The NBA recently released its Top 75 players of all-time list, featuring some of the most well-known and respected names in the sport’s history along with a host of relatively unknown players from bygone eras.
Recently, ESPN ranked all 76 of the players included on the team.
Bringing up the rear on ESPN’s list is former Boston Celtics and Washington Capitols guard Bill Sharman, Bob Cousy’s former backcourt mate.
Sharman averaged 17.8 points, 3.9 rebounds and 3.0 assists per game over his 11-year NBA career, and he’s also known for hitting a legendary shot that would make even the great Stephen Curry blush.
The shot happened over the course of the 1957 NBA All-Star Game, during which Sharman took the ball along the far baseline and dribbled toward the sideline with mere seconds left on the clock.
Sharman is shown in the video below lining up for the heave, baseball-style, from an impossibly long distance.
According to the YouTube channel Wilt Chamberlain Archive, which posted the video and has over 67,000 subscribers, the shot from Sharman stands as the longest in NBA All-Star Game history.
A Wikipedia entry cited from Basketball-Reference.com and The Official NBA Basketball Encyclopedia said that Sharman’s famous shot occurred at the end of the first half with the West leading 43-39 at the time.
Sharman had reportedly been in the process of attempting to pass the ball to Cousy when he was forced to let the shot fly, to the delight of Eastern Conference and Celtics fans watching at the time.
Other famous players in the game including Paul Arizin of the Philadelphia Warriors, future Celtics announcer Tom Heinsohn of the Boston Celtics, and forward/center Bob Pettit of the St. Louis Hawks.
While Sharman has caught a lot of flack on social media in recent weeks from social media users who never saw him play (and have had him randomly added to their fictional Instagram teams by a random team generation app), his highlights showcasing a crafty shooting guard capable of making big plays.
Through it all, Sharman has remained a pioneer of the game and one of its most memorable figures among dedicated basketball fans.
He won titles in the ABL, ABA and NBA while introducing the now-standard shootaround for the first time as a coach.

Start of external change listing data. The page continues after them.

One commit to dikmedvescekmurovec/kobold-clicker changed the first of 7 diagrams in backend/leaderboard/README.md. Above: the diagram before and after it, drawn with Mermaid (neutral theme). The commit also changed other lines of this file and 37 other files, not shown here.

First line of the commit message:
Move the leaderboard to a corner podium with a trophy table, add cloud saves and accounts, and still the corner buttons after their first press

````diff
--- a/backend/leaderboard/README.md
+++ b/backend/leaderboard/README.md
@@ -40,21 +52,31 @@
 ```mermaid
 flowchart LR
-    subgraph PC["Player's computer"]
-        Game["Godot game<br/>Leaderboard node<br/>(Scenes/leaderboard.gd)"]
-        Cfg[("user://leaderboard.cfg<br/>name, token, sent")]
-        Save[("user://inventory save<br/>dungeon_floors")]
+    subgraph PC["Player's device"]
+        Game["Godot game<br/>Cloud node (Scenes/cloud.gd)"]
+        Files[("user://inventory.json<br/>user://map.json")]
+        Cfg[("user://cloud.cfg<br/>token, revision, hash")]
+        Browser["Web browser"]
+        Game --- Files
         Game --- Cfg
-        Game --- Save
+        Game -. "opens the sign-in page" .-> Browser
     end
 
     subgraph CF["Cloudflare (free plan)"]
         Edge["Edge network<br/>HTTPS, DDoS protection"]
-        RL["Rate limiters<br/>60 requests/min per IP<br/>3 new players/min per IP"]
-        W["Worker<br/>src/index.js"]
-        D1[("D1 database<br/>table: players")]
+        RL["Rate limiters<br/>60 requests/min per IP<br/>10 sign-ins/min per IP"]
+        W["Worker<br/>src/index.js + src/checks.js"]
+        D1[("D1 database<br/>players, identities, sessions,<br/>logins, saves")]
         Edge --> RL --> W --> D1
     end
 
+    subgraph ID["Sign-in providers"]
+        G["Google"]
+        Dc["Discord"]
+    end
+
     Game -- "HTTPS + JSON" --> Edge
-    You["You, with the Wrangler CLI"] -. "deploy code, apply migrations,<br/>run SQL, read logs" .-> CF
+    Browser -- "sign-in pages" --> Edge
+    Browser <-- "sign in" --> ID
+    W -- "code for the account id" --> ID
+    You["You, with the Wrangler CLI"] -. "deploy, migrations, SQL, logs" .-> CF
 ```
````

Sharman passed away at age 87 in 2013, but left behind a legacy that has been immortalized as a two-time Hall-of-Fame inductee and, most recently, an NBA All-Time Team honoree.
Congrats on the honor, Bill, and thanks for your contributions to the game.